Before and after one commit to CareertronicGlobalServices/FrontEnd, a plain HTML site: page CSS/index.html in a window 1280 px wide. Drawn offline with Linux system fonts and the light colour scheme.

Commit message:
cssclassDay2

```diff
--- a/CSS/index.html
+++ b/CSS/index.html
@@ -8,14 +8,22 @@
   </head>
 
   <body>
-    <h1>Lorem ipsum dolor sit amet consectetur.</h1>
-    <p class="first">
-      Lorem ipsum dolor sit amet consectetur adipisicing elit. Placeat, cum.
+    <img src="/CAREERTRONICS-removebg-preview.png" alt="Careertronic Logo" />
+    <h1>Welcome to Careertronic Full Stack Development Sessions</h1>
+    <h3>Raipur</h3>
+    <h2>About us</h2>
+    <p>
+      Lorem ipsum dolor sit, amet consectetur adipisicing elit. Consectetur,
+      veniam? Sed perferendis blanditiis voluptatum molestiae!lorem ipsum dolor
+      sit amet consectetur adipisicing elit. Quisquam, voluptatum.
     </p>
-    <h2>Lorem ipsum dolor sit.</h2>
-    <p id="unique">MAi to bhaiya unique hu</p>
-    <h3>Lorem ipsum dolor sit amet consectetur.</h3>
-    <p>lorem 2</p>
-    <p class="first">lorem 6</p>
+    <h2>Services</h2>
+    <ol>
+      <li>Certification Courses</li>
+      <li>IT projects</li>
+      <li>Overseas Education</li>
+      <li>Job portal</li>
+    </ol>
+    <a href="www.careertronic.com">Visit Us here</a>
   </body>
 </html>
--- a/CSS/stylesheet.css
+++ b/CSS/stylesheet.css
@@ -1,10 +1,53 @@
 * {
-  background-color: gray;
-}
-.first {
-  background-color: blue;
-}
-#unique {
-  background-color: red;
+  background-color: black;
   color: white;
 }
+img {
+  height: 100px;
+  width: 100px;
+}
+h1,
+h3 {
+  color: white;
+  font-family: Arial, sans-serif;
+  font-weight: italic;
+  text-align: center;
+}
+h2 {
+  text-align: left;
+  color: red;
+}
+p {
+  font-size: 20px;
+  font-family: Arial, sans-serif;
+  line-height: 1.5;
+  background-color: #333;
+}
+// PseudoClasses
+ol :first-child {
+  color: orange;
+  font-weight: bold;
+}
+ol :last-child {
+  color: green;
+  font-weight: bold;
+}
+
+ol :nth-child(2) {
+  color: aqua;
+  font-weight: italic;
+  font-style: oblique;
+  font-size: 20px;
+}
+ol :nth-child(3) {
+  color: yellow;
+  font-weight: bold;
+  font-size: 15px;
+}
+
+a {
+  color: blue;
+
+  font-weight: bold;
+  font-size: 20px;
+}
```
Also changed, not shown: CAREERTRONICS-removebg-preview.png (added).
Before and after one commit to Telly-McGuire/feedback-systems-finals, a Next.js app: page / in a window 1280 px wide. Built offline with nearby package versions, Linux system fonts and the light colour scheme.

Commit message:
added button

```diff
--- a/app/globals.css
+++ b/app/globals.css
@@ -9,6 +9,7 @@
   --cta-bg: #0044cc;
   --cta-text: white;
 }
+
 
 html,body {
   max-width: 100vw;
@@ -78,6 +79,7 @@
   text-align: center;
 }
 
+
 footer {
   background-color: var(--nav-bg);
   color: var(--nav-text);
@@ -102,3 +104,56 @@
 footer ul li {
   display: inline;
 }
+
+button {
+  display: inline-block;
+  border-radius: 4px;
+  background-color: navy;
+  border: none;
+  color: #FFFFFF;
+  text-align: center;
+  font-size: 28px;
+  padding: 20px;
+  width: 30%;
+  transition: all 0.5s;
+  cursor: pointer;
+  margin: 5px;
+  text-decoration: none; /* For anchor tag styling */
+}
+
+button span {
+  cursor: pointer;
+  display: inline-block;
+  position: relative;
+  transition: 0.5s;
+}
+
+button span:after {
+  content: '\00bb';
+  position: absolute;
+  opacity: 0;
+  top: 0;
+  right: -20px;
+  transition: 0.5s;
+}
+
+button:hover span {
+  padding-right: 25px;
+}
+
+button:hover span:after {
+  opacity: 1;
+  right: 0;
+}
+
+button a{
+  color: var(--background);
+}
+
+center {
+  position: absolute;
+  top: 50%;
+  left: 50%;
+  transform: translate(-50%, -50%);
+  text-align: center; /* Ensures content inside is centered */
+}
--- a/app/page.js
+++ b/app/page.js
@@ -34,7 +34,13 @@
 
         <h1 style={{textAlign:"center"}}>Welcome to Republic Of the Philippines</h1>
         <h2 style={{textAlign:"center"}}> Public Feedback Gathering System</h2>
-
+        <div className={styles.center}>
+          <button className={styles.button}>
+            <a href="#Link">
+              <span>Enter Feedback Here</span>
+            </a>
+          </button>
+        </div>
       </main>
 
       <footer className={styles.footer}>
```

• [What to work on] Set down all of the records shown above once more, exactly.

• [Exercise output]
Before and after one commit to CareertronicGlobalServices/FrontEnd, a plain HTML site: page CSS/index.html in a window 1280 px wide. Drawn offline with Linux system fonts and the light colour scheme.

Commit message:
cssclassDay2

```diff
--- a/CSS/index.html
+++ b/CSS/index.html
@@ -8,14 +8,22 @@
   </head>
 
   <body>
-    <h1>Lorem ipsum dolor sit amet consectetur.</h1>
-    <p class="first">
-      Lorem ipsum dolor sit amet consectetur adipisicing elit. Placeat, cum.
+    <img src="/CAREERTRONICS-removebg-preview.png" alt="Careertronic Logo" />
+    <h1>Welcome to Careertronic Full Stack Development Sessions</h1>
+    <h3>Raipur</h3>
+    <h2>About us</h2>
+    <p>
+      Lorem ipsum dolor sit, amet consectetur adipisicing elit. Consectetur,
+      veniam? Sed perferendis blanditiis voluptatum molestiae!lorem ipsum dolor
+      sit amet consectetur adipisicing elit. Quisquam, voluptatum.
     </p>
-    <h2>Lorem ipsum dolor sit.</h2>
-    <p id="unique">MAi to bhaiya unique hu</p>
-    <h3>Lorem ipsum dolor sit amet consectetur.</h3>
-    <p>lorem 2</p>
-    <p class="first">lorem 6</p>
+    <h2>Services</h2>
+    <ol>
+      <li>Certification Courses</li>
+      <li>IT projects</li>
+      <li>Overseas Education</li>
+      <li>Job portal</li>
+    </ol>
+    <a href="www.careertronic.com">Visit Us here</a>
   </body>
 </html>
--- a/CSS/stylesheet.css
+++ b/CSS/stylesheet.css
@@ -1,10 +1,53 @@
 * {
-  background-color: gray;
-}
-.first {
-  background-color: blue;
-}
-#unique {
-  background-color: red;
+  background-color: black;
   color: white;
 }
+img {
+  height: 100px;
+  width: 100px;
+}
+h1,
+h3 {
+  color: white;
+  font-family: Arial, sans-serif;
+  font-weight: italic;
+  text-align: center;
+}
+h2 {
+  text-align: left;
+  color: red;
+}
+p {
+  font-size: 20px;
+  font-family: Arial, sans-serif;
+  line-height: 1.5;
+  background-color: #333;
+}
+// PseudoClasses
+ol :first-child {
+  color: orange;
+  font-weight: bold;
+}
+ol :last-child {
+  color: green;
+  font-weight: bold;
+}
+
+ol :nth-child(2) {
+  color: aqua;
+  font-weight: italic;
+  font-style: oblique;
+  font-size: 20px;
+}
+ol :nth-child(3) {
+  color: yellow;
+  font-weight: bold;
+  font-size: 15px;
+}
+
+a {
+  color: blue;
+
+  font-weight: bold;
+  font-size: 20px;
+}
```
Also changed, not shown: CAREERTRONICS-removebg-preview.png (added).
Before and after one commit to Telly-McGuire/feedback-systems-finals, a Next.js app: page / in a window 1280 px wide. Built offline with nearby package versions, Linux system fonts and the light colour scheme.

Commit message:
added button

```diff
--- a/app/globals.css
+++ b/app/globals.css
@@ -9,6 +9,7 @@
   --cta-bg: #0044cc;
   --cta-text: white;
 }
+
 
 html,body {
   max-width: 100vw;
@@ -78,6 +79,7 @@
   text-align: center;
 }
 
+
 footer {
   background-color: var(--nav-bg);
   color: var(--nav-text);
@@ -102,3 +104,56 @@
 footer ul li {
   display: inline;
 }
+
+button {
+  display: inline-block;
+  border-radius: 4px;
+  background-color: navy;
+  border: none;
+  color: #FFFFFF;
+  text-align: center;
+  font-size: 28px;
+  padding: 20px;
+  width: 30%;
+  transition: all 0.5s;
+  cursor: pointer;
+  margin: 5px;
+  text-decoration: none; /* For anchor tag styling */
+}
+
+button span {
+  cursor: pointer;
+  display: inline-block;
+  position: relative;
+  transition: 0.5s;
+}
+
+button span:after {
+  content: '\00bb';
+  position: absolute;
+  opacity: 0;
+  top: 0;
+  right: -20px;
+  transition: 0.5s;
+}
+
+button:hover span {
+  padding-right: 25px;
+}
+
+button:hover span:after {
+  opacity: 1;
+  right: 0;
+}
+
+button a{
+  color: var(--background);
+}
+
+center {
+  position: absolute;
+  top: 50%;
+  left: 50%;
+  transform: translate(-50%, -50%);
+  text-align: center; /* Ensures content inside is centered */
+}
--- a/app/page.js
+++ b/app/page.js
@@ -34,7 +34,13 @@
 
         <h1 style={{textAlign:"center"}}>Welcome to Republic Of the Philippines</h1>
         <h2 style={{textAlign:"center"}}> Public Feedback Gathering System</h2>
-
+        <div className={styles.center}>
+          <button className={styles.button}>
+            <a href="#Link">
+              <span>Enter Feedback Here</span>
+            </a>
+          </button>
+        </div>
       </main>
 
       <footer className={styles.footer}>
```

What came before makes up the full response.